This example might be closer to mentoring than to coaching, but it does help to illustrate the ways in which coaching can go beyond merely the provision of technical feedback.
To bring this idea more firmly back to the context of coaching in organisations, we might reference an article by Forbes entitled “The Key to Effective Coaching”, which focuses on coaching as essentially about asking questions and facilitating growth rather than straightaway providing answers:
“Coaching focuses on helping another person learn in ways that let him or her keep growing afterward. It is based on asking rather than telling, on provoking thought rather than giving directions and on holding a person accountable for his or her goals.”
“What employees valued most were even-keeled bosses who made time for one-on-one meetings, who helped people puzzle through problems by asking questions, not dictating answers, and who took an interest in employees’ lives and careers.”

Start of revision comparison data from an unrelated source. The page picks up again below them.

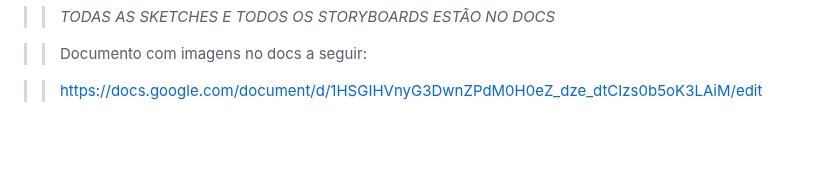
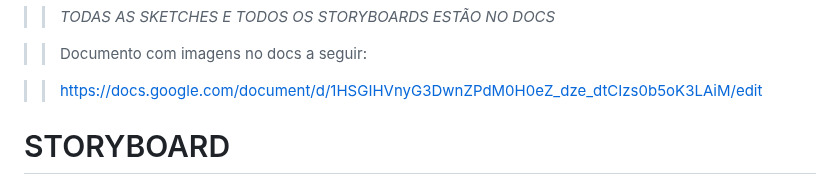
Before and after one commit to JoaoGChaves/ONE4ALL, a Markdown page: README.md, the part around the change. Drawn GitHub-style; blank space fills up the shorter version.

```diff
--- a/README.md
+++ b/README.md
@@ -176,3 +176,6 @@ reforço meu engajamento contínuo com a organização.
 > > Documento com imagens no docs a seguir:
 
 > > https://docs.google.com/document/d/1HSGIHVnyG3DwnZPdM0H0eZ_dze_dtCIzs0b5oK3LAiM/edit
+
+
+# STORYBOARD
```
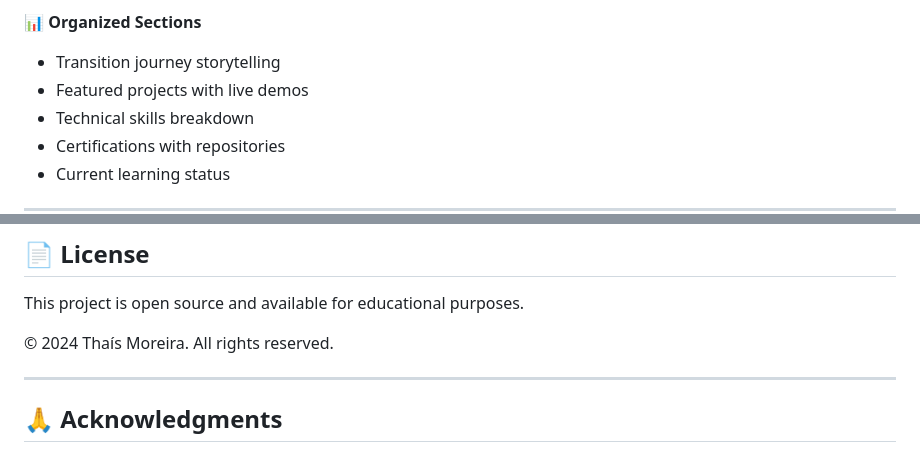
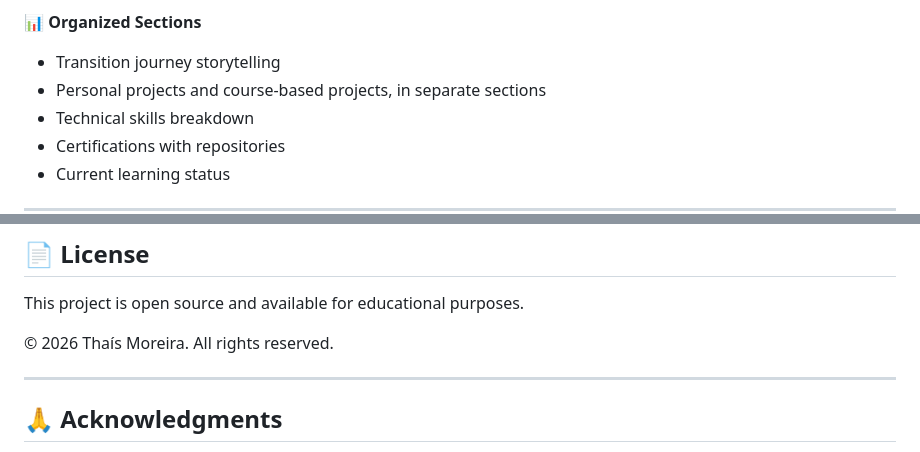
Before and after one commit to thaisdMM/thaisdMM.github.io, a Markdown page: README.md, 2 parts joined by grey strips. Drawn GitHub-style.

```diff
--- a/README.md
+++ b/README.md
@@ -34,7 +34,7 @@ This portfolio showcases my journey as a **Python Backend Developer** with hands
 📊 **Organized Sections**
 
 - Transition journey storytelling
-- Featured projects with live demos
+- Personal projects and course-based projects, in separate sections
 - Technical skills breakdown
 - Certifications with repositories
 - Current learning status
@@ -187,7 +189,7 @@ Seeking **Python Backend Developer** positions (junior/entry-level) where I can
 
 This project is open source and available for educational purposes.
 
-© 2024 Thaís Moreira. All rights reserved.
+© 2026 Thaís Moreira. All rights reserved.
 
 ---
 
```
Also changed, not shown: other parts of README.md (+13 -11 lines).
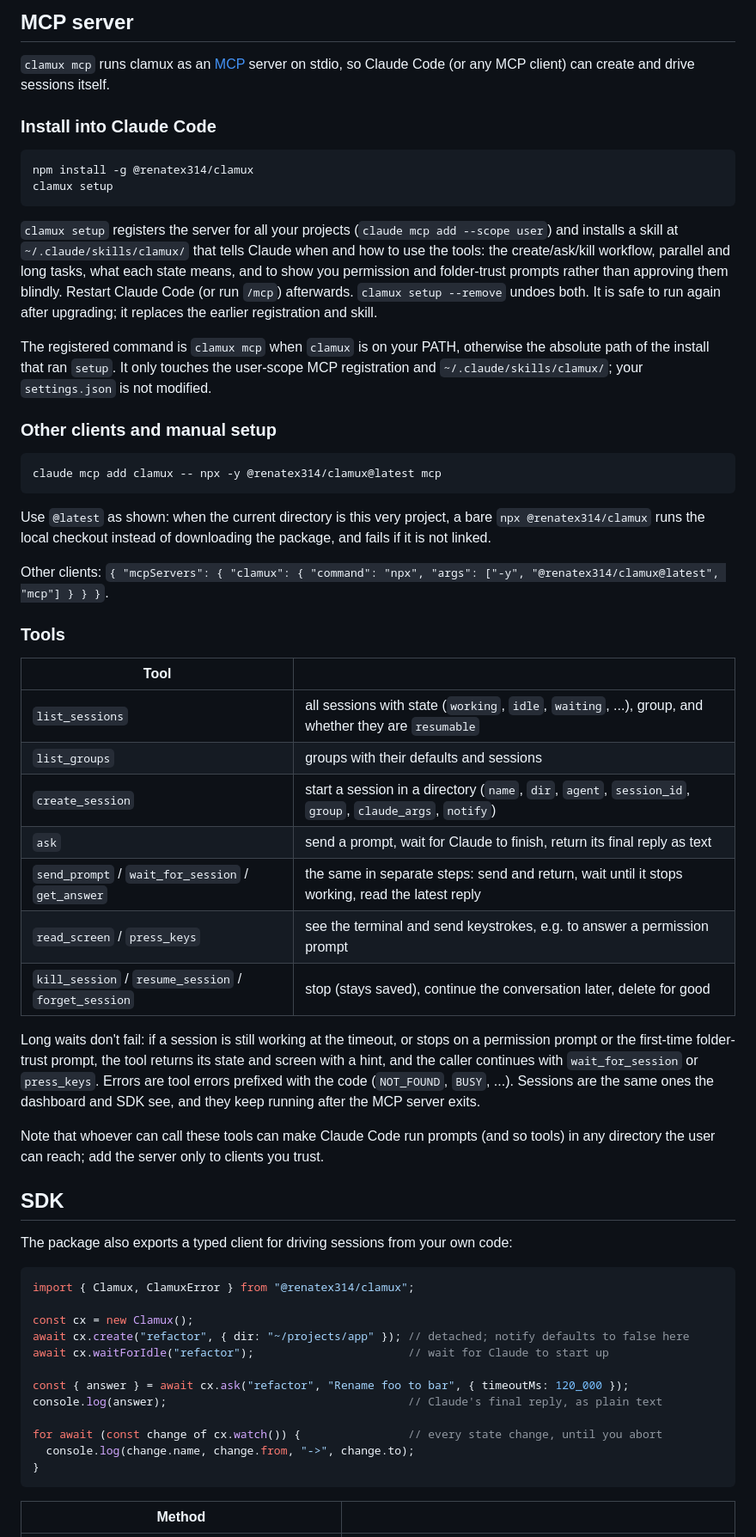
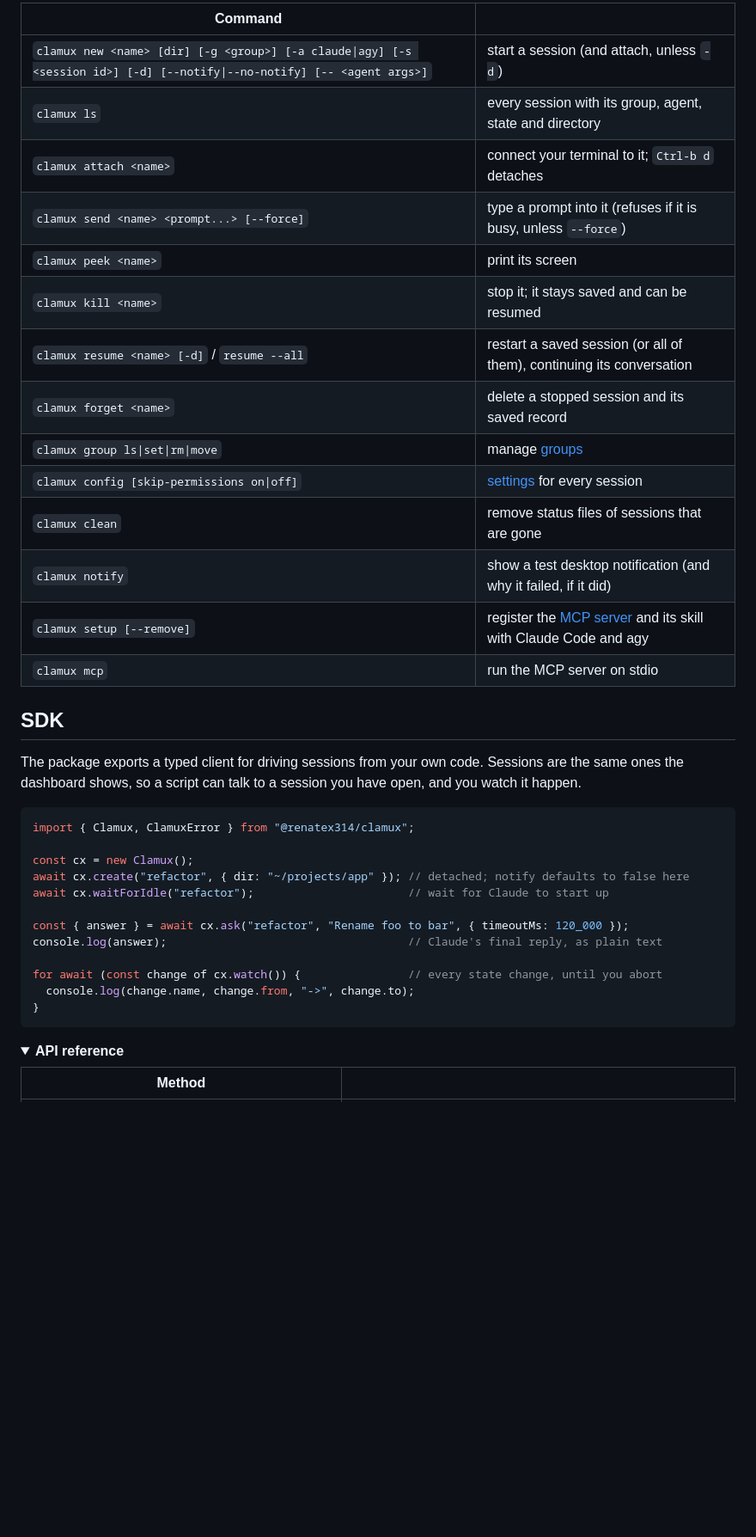
Before and after one commit to renatex314/clamux, a Markdown page: README.md, the part around one of its changes. Shown at 86% size. Rendered like a GitHub page; folded sections open; blank space fills up the shorter version.

````diff
--- a/README.md
+++ b/README.md
@@ -85,47 +97,23 @@ Each session is a small detached host process (`clamux host <name>`) that owns t
-## MCP server
-
-`clamux mcp` runs clamux as an [MCP](https://modelcontextprotocol.io) server on stdio, so Claude Code (or any MCP client) can create and drive sessions itself.
-
-### Install into Claude Code
-
-```bash
-npm install -g @renatex314/clamux
-clamux setup
-```
-
-`clamux setup` registers the server for all your projects (`claude mcp add --scope user`) and installs a skill at `~/.claude/skills/clamux/` that tells Claude when and how to use the tools: the create/ask/kill workflow, parallel and long tasks, what each state means, and to show you permission and folder-trust prompts rather than approving them blindly. Restart Claude Code (or run `/mcp`) afterwards. `clamux setup --remove` undoes both. It is safe to run again after upgrading; it replaces the earlier registration and skill.
-
-The registered command is `clamux mcp` when `clamux` is on your PATH, otherwise the absolute path of the install that ran `setup`. It only touches the user-scope MCP registration and `~/.claude/skills/clamux/`; your `settings.json` is not modified.
-
-### Other clients and manual setup
-
-```bash
-claude mcp add clamux -- npx -y @renatex314/clamux@latest mcp
-```
-
-Use `@latest` as shown: when the current directory is this very project, a bare `npx @renatex314/clamux` runs the local checkout instead of downloading the package, and fails if it is not linked.
-
-Other clients: `{ "mcpServers": { "clamux": { "command": "npx", "args": ["-y", "@renatex314/clamux@latest", "mcp"] } } }`.
-
-### Tools
-
-| Tool | |
+| Command | |
 |---|---|
-| `list_sessions` | all sessions with state (`working`, `idle`, `waiting`, ...), group, and whether they are `resumable` |
-| `list_groups` | groups with their defaults and sessions |
-| `create_session` | start a session in a directory (`name`, `dir`, `agent`, `session_id`, `group`, `claude_args`, `notify`) |
-| `ask` | send a prompt, wait for Claude to finish, return its final reply as text |
-| `send_prompt` / `wait_for_session` / `get_answer` | the same in separate steps: send and return, wait until it stops working, read the latest reply |
-| `read_screen` / `press_keys` | see the terminal and send keystrokes, e.g. to answer a permission prompt |
-| `kill_session` / `resume_session` / `forget_session` | stop (stays saved), continue the conversation later, delete for good |
-
-Long waits don't fail: if a session is still working at the timeout, or stops on a permission prompt or the first-time folder-trust prompt, the tool returns its state and screen with a hint, and the caller continues with `wait_for_session` or `press_keys`. Errors are tool errors prefixed with the code (`NOT_FOUND`, `BUSY`, ...). Sessions are the same ones the dashboard and SDK see, and they keep running after the MCP server exits.
-
-Note that whoever can call these tools can make Claude Code run prompts (and so tools) in any directory the user can reach; add the server only to clients you trust.
+| `clamux new <name> [dir] [-g <group>] [-a claude\|agy] [-s <session id>] [-d] [--notify\|--no-notify] [-- <agent args>]` | start a session (and attach, unless `-d`) |
+| `clamux ls` | every session with its group, agent, state and directory |
+| `clamux attach <name>` | connect your terminal to it; `Ctrl-b d` detaches |
+| `clamux send <name> <prompt...> [--force]` | type a prompt into it (refuses if it is busy, unless `--force`) |
+| `clamux peek <name>` | print its screen |
+| `clamux kill <name>` | stop it; it stays saved and can be resumed |
+| `clamux resume <name> [-d]` / `resume --all` | restart a saved session (or all of them), continuing its conversation |
+| `clamux forget <name>` | delete a stopped session and its saved record |
+| `clamux group ls\|set\|rm\|move` | manage [groups](#groups) |
+| `clamux config [skip-permissions on\|off]` | [settings](#settings) for every session |
+| `clamux clean` | remove status files of sessions that are gone |
+| `clamux notify` | show a test desktop notification (and why it failed, if it did) |
+| `clamux setup [--remove]` | register the [MCP server](#mcp-server) and its skill with Claude Code and agy |
+| `clamux mcp` | run the MCP server on stdio |
 
 ## SDK
 
-The package also exports a typed client for driving sessions from your own code:
+The package exports a typed client for driving sessions from your own code. Sessions are the same ones the dashboard shows, so a script can talk to a session you have open, and you watch it happen.
 
 ```ts
 import { Clamux, ClamuxError } from "@renatex314/clamux";
@@ -141,6 +129,9 @@ for await (const change of cx.watch()) {                // every state change, u
   console.log(change.name, change.from, "->", change.to);
 }
 ```
+
+<details>
+<summary><b>API reference</b></summary>
 
 | Method | |
 |---|---|
````
Also changed, not shown: other parts of README.md (+157 -50 lines), docs/images/cli.png (added), docs/images/dashboard.png (added), docs/images/groups.png (added), 2 other files.
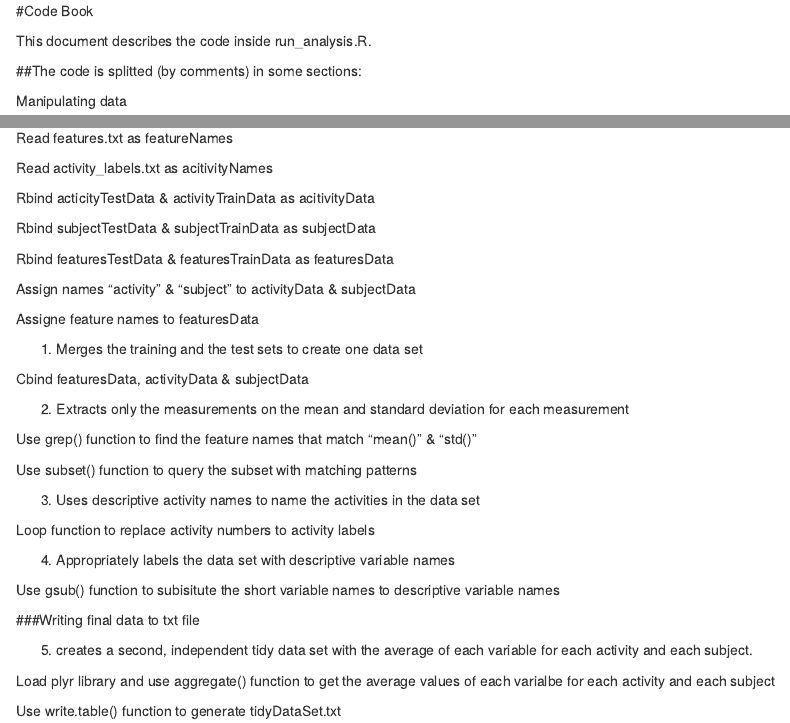
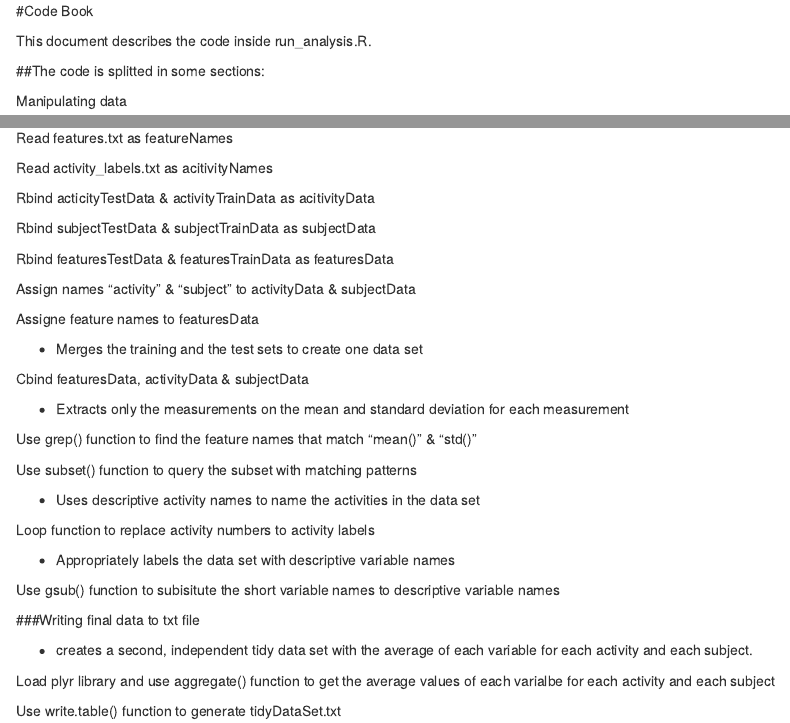
Before and after one commit to mengyuvicci/Getting-and-Cleaning-Data-Course-Project, an R Markdown document (codebook.rmd): the page in a window 1100 px wide, from its top, and a second part further down, joined at a grey line. Rendered offline with R 4.5, knitr and Pandoc, with nearby package versions.

Commit message:
Update codebook.rmd

```diff
--- a/codebook.rmd
+++ b/codebook.rmd
@@ -2,7 +2,7 @@
 
 This document describes the code inside run_analysis.R.
 
-##The code is splitted (by comments) in some sections:
+##The code is splitted in some sections:
 
 Manipulating data
 
@@ -31,27 +31,27 @@ Assign names "activity" & "subject" to activityData & subjectData
 
 Assigne feature names to featuresData
 
-1. Merges the training and the test sets to create one data set
+* Merges the training and the test sets to create one data set
 
 Cbind featuresData, activityData & subjectData
 
-2. Extracts only the measurements on the mean and standard deviation for each measurement
+* Extracts only the measurements on the mean and standard deviation for each measurement
 
 Use grep() function to find the feature names that match "mean()" & "std()"
 
 Use subset() function to query the subset with matching patterns
 
-3. Uses descriptive activity names to name the activities in the data set
+* Uses descriptive activity names to name the activities in the data set
 
 Loop function to replace activity numbers to activity labels
 
-4. Appropriately labels the data set with descriptive variable names
+* Appropriately labels the data set with descriptive variable names
 
 Use gsub() function to subisitute the short variable names to descriptive variable names
 
 ###Writing final data to txt file
 
-5. creates a second, independent tidy data set with the average of each variable for each activity and each subject.
+* creates a second, independent tidy data set with the average of each variable for each activity and each subject.
 
 Load plyr library and use aggregate() function to get the average values of each varialbe for each activity and each subject
 
```
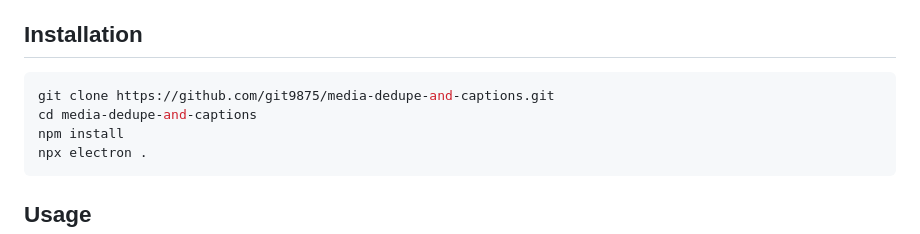
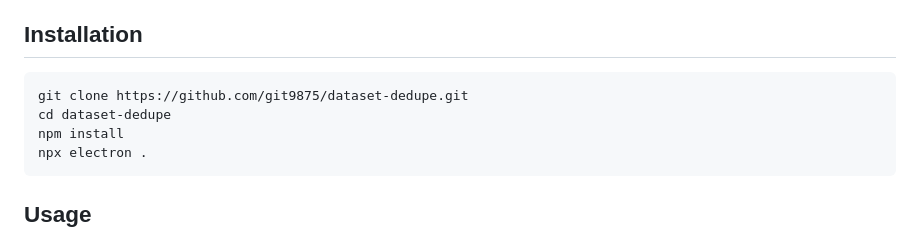
Before and after one commit to git9875/dataset_dedupe, a Markdown page: README.md, the part around the change. Drawn GitHub-style.

Commit message:
rename project

````diff
--- a/README.md
+++ b/README.md
@@ -8,8 +8,8 @@ Video files will be supported in the future.
 
 ## Installation
 ```bash
-git clone https://github.com/git9875/media-dedupe-and-captions.git
-cd media-dedupe-and-captions
+git clone https://github.com/git9875/dataset-dedupe.git
+cd dataset-dedupe
 npm install
 npx electron .
 ```
````
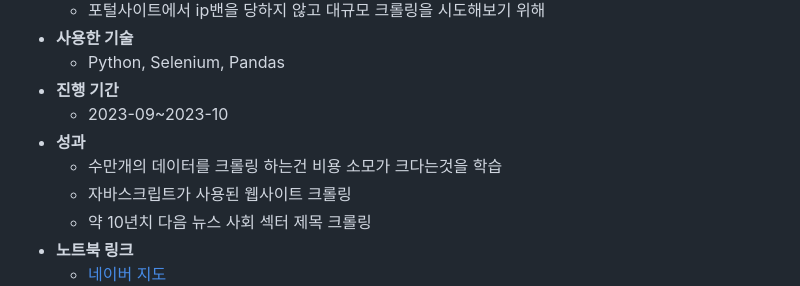
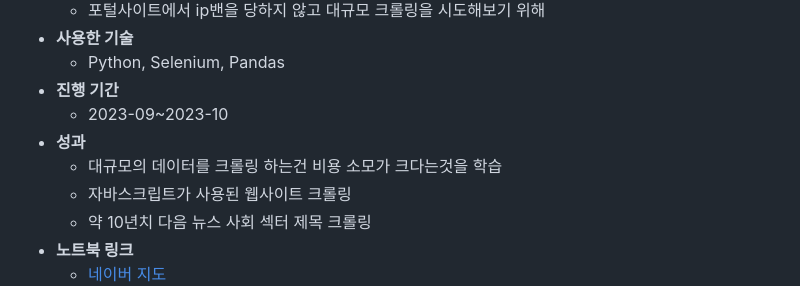
Before and after one commit to sfr9802/anime_LLM_RAG_Project, a Markdown page: README.md, the part around the change. Rendered like a GitHub page.

```diff
--- a/README.md
+++ b/README.md
@@ -29,7 +29,7 @@
 - **진행 기간**
   - 2023-09~2023-10
 - **성과**
-  - 수만개의 데이터를 크롤링 하는건 비용 소모가 크다는것을 학습
+  - 대규모의 데이터를 크롤링 하는건 비용 소모가 크다는것을 학습
   - 자바스크립트가 사용된 웹사이트 크롤링
   - 약 10년치 다음 뉴스 사회 섹터 제목 크롤링
 - **노트북 링크**
```
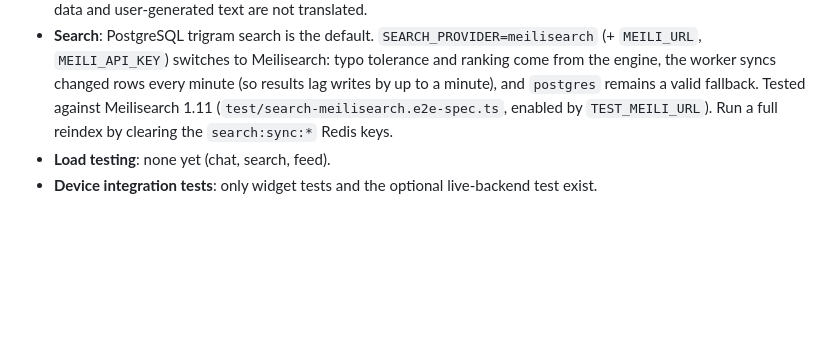
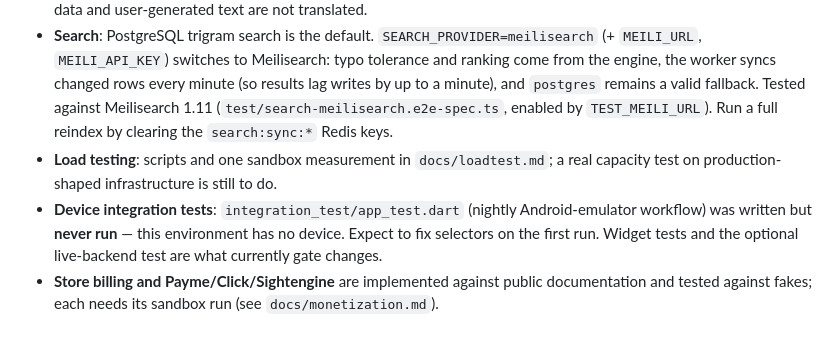
Before and after one commit to Doniyorbek2000/Elon, a Markdown page: docs/operations.md, the part around the change. Drawn GitHub-style; blank space fills up the shorter version.

Commit message:
Format, docs: known gaps updated
Co-Authored-By: Claude Sonnet 5.5 <noreply@anthropic.com>
Claude-Session: https://claude.ai/code/session_01Ew3p4zu17y6LUev9ncLbJV

```diff
--- a/docs/operations.md
+++ b/docs/operations.md
@@ -63,5 +63,7 @@ Server errors are never masked by the cache.
   Meilisearch: typo tolerance and ranking come from the engine, the worker syncs changed rows every minute (so results lag writes
   by up to a minute), and `postgres` remains a valid fallback. Tested against Meilisearch 1.11 (`test/search-meilisearch.e2e-spec.ts`,
   enabled by `TEST_MEILI_URL`). Run a full reindex by clearing the `search:sync:*` Redis keys.
-- **Load testing**: none yet (chat, search, feed).
-- **Device integration tests**: only widget tests and the optional live-backend test exist.
+- **Load testing**: scripts and one sandbox measurement in `docs/loadtest.md`; a real capacity test on production-shaped infrastructure is still to do.
+- **Device integration tests**: `integration_test/app_test.dart` (nightly Android-emulator workflow) was written but **never run** — this
+  environment has no device. Expect to fix selectors on the first run. Widget tests and the optional live-backend test are what currently gate changes.
+- **Store billing and Payme/Click/Sightengine** are implemented against public documentation and tested against fakes; each needs its sandbox run (see `docs/monetization.md`).
```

Perhaps coaching is in some respects closer to mentoring than we might think – facilitating the growth and development of employees as people as well as jobholders and members of staff.
Guidelines for Effective Feedback and Coaching
Every coaching relationship is going to come with different objectives and ends in mind. When entering into a coaching relationship it is important for managers to consider the particular person and situation they are dealing with, and to balance effectively between the “judge” and the “facilitator” mode.
If in doubt, it may help to remember that the difficulty often lies in refraining from slipping into judge mode too easily, where we situate ourselves as the smarter, better-informed party, rather than giving the coachee space to figure out problems and develop in their own way.
Feedback and Coaching – 5 Recommendations
In case you are really unsure where to begin with a coaching conversation, and because until now we have focused only on questions of ‘why’ and ‘how’, here are a few more immediate recommendations:
Make it personal – As a coach you need to show you care about the person that you are coaching, about their development and their career. Begin with some personal conversation, and show your interest.
Be specific – When hosting a coaching session you should have something specific to talk about. However, when providing feedback one of the most common failings, especially when the feedback is positive, is that managers fail to be specific. Always provide specific information and examples to back up your comments.
Listen – Once you have offered some specific comments, the next step is to remember the importance of listening. Master the temptation simply to tell the coachee what to do or how to respond; instead ask questions to find out what they think, how they would like to take things forward, and be willing to adapt your subsequent feedback to their input.
Have a plan – You should always seek to tie the conversation into a bigger picture. Most of all, and especially if any issues have been identified, you should have a plan for moving forward – an action plan, schedule or agenda – and make sure you secure the coachee’s buy-in.
Make it regular – To maintain momentum and increase the effectiveness of the coaching, regularity is key. Arrange a time for a subsequent coaching session, and be ready to provide informal feedback in the day to day environment.
Towards a Coaching Culture
When coaching is embedded in the right way throughout an organisation, it can become a major motor of learning as well as a driver of engagement and innovation. The best way to begin improving coaching practices in your organisation is to reflect on your own role as a coach. We hope this blog has got you thinking!
At LDL we know that training fits into a bigger picture of learning, and would be happy to work with you to develop more effective coaching practices to take back to your workplace. See our Performance Coaching Skills page for more.